Monday November 8 2010
Ontario parks go by a number of different names: national parks,Ontario provincial parks, regional conservation areas, municipal parks, wildlife sanctuaries, nature reserves. A lot of that has to do with who funds them and who runs them. To the average visitor, though, that doesn’t really matter. What matters are the wonderful attractions they offer, especially to those of us who live in cities and need that escape to nature to keep us sane. These attractions include: encounters with Canadian wildlife, opportunities to explore hiking trails, a look back in time at Ontario history, and sporting adventures.
If you were raised in Ontario, you probably feel the same way as I do about Ontario parks. They inhabit a special place in your heart. If you’re just moved to the province, or or are just visiting (welcome!!), then these parks will soon squirrel their way into your heart as well.
I spent much of my childhood summers in Ontario parks. My family used to go camping in Algonquin Park, picnicking in Balls Falls, and strolling in the manicured landscapes surrounding Niagara Falls Because of our “history” together, I feel that these green oases are a big part of my identity. I treasure them, am proud of them, and welcome visitors to share them with me.
Who uses Ontario parks?
Nature lovers, sports enthusiasts, and heritage lovers visit Ontario parks. The parks therefore cater to a great many different needs. Different parks specialize in different activities.
Features of Ontario parks?
Some parks are very close to their natural state and offer basic trails only (and in the wilderness no trails at all!), while others cater to all kinds of sporting and cultural interests. Some welcome only day-trippers, while some welcome overnight campers as well. Features vary from park to park, so it’s best to investigate before you visit to ensure you’ll find the features you’re seeking.
Some of these features might include:
-large wildlife – visit Algonquin Park for moose and other large animal sightings
-birds – parks popular with birders include the famous Point Pelee National Park or Cootes Paradise and the RBG in Hamilton.
-waterfalls – Niagara Falls may be the best known, but they aren’t the only falls in the province. Southern Ontario has many waterfalls, especially around Hamilton and Dundas.

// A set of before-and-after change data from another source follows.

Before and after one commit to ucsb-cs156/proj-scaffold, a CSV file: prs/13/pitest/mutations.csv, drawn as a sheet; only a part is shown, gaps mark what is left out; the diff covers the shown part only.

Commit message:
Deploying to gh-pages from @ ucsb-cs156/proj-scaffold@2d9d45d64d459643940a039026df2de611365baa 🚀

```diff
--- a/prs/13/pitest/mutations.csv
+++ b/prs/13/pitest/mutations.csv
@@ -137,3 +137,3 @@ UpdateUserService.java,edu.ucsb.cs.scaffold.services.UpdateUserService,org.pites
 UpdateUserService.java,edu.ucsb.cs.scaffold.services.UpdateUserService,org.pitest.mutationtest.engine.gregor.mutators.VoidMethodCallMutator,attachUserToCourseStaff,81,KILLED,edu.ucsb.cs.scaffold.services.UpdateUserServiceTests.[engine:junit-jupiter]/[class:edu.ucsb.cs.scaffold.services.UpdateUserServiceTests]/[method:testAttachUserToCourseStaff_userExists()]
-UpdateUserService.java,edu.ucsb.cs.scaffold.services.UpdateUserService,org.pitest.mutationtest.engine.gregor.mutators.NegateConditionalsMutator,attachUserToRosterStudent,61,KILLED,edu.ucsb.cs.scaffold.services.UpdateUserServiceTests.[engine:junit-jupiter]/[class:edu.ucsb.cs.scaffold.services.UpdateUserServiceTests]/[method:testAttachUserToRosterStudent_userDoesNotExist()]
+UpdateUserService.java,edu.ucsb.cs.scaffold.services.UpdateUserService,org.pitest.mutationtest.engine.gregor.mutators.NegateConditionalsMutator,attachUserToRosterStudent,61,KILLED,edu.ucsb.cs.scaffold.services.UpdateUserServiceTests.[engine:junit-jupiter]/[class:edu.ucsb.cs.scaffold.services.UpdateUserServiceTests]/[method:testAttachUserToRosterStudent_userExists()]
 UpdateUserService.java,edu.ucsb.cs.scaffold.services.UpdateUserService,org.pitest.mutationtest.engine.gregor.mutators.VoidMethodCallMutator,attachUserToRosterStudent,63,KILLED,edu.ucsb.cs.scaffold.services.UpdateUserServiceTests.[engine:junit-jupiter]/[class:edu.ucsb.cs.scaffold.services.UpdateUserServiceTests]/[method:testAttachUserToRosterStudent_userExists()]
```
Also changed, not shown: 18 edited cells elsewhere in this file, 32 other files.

Check out some of my favourites, Websters Falls or Balls Falls.
-gardens – many parks, especially those in urban areas, have spectacular flower gardens; the Royal Botanical Gardens are the most famous. Some of the prettiest and most popular gardens are along the Niagara Parkway which runs through the city of Niagara Falls
National parks are places of natural beauty that are protected and preserved for all Canadians and for the world.
Each national park represents a particular natural region of Canada. There is at least one located in each of the nation’s 13 provinces and territories. They are administered by Parks Canada, which also manages 157 National Historic Sites.
Since 1971, the non-profit conservation group Nature Canada has played an important role in the protection of more than 125,000 square kilometres of lands and waters in Canada’s national parks system. Today Nature Canada and its supporters are calling on the government to conserve marine and terrestrial biodiversity by establishing networks of federal protected areas, including national parks, on land and in our oceans and to ensure their long-term ecological integrity.
Why Establish National Parks
National parks perform essential, irreplaceable ecological services that everyone depends on to survive, such as producing clean air and water, and providing critical habitat for endangered species.
National parks play a role in regulating the climate, by protecting existing carbon stored in trees and plants, which helps to reduce the effects of global warming.
When a national park is established, some of our most important wild lands are permanently protected from industrial and commercial development. It helps to preserve biodiversity, maintain healthy ecosystems, and provide a place for globally significant wildlife populations to live and thrive.
Canada’s national, provincial and territorial parks create jobs and support local businesses, many of which are in Aboriginal and other rural and remote communities. According to a 2006 report by the Canadian Parks Council, parks contributed the equivalent of 60,000 fulltime positions, and $2.5 billion to the Canadian economy.
Spending time in parks improves people’s physical and mental health and well-being, contributing to lowering health care costs.
People visit parks to stay active by participating in healthful outdoor activities, such as hiking, canoeing, or cross-country skiing. They are places for families to get together and for children to safely explore and learn about the natural environment.
National Park Facts
- Canada’s national parks system began in 1885 with the protection of several tiny hot springs in a 23-square kilometer reserve in Banff, Alberta.
- There are 42 national parks in Canada, representing 28 natural regions. Eleven natural regions remain unrepresented.
- Canada is bound by the United Nations Convention on Biological Diversity to establish a network of protected areas across the country by 2010, based on a treaty signed in 1992.
- Canada has set aside less than seven per cent of its land for protection—a small fraction of this vast country.
- Canada ranks 61st in terms of the percentage of lands it protects, lagging behind the United States, Germany, Guatemala and Zimbabwe.
- Government spending on national parks, in Canadian dollars, per hectare is $8.84, compared to $62.44 in the U.S.
- At 44,807 km2, Wood Buffalo National Park is Canada’s largest national park and one of the largest in the world.
Doug Worrall Photography